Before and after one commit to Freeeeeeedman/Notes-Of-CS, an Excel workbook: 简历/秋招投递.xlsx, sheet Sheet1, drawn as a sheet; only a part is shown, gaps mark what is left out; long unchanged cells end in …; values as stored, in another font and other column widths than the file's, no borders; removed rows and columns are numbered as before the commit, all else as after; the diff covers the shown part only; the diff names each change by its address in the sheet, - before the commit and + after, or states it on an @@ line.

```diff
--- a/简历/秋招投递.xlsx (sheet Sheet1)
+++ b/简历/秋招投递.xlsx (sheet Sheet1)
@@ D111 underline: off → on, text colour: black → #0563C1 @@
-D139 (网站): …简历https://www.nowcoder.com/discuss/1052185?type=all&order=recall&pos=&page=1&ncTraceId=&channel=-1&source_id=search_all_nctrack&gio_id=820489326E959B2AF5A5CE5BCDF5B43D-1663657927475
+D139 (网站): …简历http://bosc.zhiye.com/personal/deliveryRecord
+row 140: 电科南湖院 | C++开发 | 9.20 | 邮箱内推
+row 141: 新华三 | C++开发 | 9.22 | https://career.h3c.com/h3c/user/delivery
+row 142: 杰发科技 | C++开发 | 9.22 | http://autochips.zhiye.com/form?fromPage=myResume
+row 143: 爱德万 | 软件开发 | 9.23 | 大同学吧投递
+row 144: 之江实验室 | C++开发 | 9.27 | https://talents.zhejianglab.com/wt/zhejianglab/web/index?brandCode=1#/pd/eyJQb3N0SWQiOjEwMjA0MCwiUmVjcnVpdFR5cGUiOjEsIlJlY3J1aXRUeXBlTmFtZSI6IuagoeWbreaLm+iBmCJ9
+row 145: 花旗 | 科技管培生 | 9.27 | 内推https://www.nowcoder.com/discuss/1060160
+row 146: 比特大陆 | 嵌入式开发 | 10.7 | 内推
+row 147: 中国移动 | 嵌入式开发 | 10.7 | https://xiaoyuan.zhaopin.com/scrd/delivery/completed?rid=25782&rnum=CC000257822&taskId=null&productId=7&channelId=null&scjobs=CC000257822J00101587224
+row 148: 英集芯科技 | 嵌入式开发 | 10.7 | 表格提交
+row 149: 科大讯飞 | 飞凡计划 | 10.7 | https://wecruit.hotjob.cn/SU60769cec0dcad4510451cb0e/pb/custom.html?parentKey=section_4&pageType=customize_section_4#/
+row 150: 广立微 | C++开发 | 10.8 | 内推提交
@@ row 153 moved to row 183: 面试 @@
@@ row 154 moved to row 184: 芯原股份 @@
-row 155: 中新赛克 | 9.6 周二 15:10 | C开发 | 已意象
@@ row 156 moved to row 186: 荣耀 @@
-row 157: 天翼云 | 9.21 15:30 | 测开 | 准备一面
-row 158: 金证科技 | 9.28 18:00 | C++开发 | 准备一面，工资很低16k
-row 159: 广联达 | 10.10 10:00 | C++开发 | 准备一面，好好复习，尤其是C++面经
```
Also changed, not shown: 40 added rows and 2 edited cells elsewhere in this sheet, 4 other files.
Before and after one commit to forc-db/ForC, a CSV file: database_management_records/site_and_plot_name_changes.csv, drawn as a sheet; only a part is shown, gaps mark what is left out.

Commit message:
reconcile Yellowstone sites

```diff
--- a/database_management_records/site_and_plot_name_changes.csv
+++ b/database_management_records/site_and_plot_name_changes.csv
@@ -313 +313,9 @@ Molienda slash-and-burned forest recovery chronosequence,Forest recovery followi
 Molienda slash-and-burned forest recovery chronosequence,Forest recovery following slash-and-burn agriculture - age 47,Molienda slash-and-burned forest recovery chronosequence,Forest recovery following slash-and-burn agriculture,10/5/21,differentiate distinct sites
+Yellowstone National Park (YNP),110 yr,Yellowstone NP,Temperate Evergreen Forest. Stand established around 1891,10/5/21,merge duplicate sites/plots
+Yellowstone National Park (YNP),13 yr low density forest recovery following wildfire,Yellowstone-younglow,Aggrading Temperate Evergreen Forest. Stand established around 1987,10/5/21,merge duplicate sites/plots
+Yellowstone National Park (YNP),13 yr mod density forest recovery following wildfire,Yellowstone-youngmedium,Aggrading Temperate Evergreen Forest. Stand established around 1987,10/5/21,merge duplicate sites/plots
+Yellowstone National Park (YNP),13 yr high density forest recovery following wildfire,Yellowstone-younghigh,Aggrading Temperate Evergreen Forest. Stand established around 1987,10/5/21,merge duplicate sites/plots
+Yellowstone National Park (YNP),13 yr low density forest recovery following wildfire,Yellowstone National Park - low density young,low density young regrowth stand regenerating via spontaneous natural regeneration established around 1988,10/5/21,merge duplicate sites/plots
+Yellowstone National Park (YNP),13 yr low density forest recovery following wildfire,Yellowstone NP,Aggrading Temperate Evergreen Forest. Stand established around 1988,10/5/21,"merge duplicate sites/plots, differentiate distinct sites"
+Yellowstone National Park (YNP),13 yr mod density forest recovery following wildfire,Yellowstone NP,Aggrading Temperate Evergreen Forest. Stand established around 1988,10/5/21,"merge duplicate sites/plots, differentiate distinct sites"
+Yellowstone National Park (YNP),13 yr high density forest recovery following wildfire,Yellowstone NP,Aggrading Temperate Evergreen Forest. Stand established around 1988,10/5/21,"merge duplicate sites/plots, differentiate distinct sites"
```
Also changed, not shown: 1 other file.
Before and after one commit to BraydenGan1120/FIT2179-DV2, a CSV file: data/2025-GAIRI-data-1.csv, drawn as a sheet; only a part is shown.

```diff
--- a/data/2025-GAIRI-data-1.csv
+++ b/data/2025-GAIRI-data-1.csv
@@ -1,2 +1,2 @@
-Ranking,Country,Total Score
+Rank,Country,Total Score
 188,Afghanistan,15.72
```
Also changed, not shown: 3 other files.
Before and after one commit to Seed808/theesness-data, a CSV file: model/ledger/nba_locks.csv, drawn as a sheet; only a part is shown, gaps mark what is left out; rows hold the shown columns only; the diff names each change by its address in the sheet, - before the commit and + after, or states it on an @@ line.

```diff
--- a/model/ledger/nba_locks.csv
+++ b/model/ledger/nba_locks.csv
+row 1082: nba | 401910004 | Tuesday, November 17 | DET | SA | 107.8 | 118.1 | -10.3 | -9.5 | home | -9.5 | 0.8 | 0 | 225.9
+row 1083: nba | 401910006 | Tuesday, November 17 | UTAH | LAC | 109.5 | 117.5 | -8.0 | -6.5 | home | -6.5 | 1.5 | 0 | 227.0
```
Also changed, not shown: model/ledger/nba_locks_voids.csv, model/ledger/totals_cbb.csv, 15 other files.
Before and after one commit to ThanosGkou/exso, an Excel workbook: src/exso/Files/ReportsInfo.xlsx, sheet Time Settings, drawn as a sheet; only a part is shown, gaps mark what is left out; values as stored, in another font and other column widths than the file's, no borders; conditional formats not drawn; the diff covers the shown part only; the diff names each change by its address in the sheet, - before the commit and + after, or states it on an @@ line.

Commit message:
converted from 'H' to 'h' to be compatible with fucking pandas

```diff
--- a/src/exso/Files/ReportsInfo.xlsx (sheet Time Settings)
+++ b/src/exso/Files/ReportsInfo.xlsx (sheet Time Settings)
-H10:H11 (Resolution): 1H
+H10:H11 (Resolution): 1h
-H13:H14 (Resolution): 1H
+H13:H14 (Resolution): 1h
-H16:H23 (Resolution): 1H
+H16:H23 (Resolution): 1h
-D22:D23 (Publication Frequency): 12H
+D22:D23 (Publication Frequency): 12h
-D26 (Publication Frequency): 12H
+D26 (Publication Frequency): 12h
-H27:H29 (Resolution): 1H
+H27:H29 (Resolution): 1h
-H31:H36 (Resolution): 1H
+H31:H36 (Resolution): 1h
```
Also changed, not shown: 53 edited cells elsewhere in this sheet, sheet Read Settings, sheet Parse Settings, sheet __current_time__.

» Work to be completed
Which of the lines above contain "font"? Return them all.

» Problem solution
Before and after one commit to Freeeeeeedman/Notes-Of-CS, an Excel workbook: 简历/秋招投递.xlsx, sheet Sheet1, drawn as a sheet; only a part is shown, gaps mark what is left out; long unchanged cells end in …; values as stored, in another font and other column widths than the file's, no borders; removed rows and columns are numbered as before the commit, all else as after; the diff covers the shown part only; the diff names each change by its address in the sheet, - before the commit and + after, or states it on an @@ line.
Before and after one commit to ThanosGkou/exso, an Excel workbook: src/exso/Files/ReportsInfo.xlsx, sheet Time Settings, drawn as a sheet; only a part is shown, gaps mark what is left out; values as stored, in another font and other column widths than the file's, no borders; conditional formats not drawn; the diff covers the shown part only; the diff names each change by its address in the sheet, - before the commit and + after, or states it on an @@ line.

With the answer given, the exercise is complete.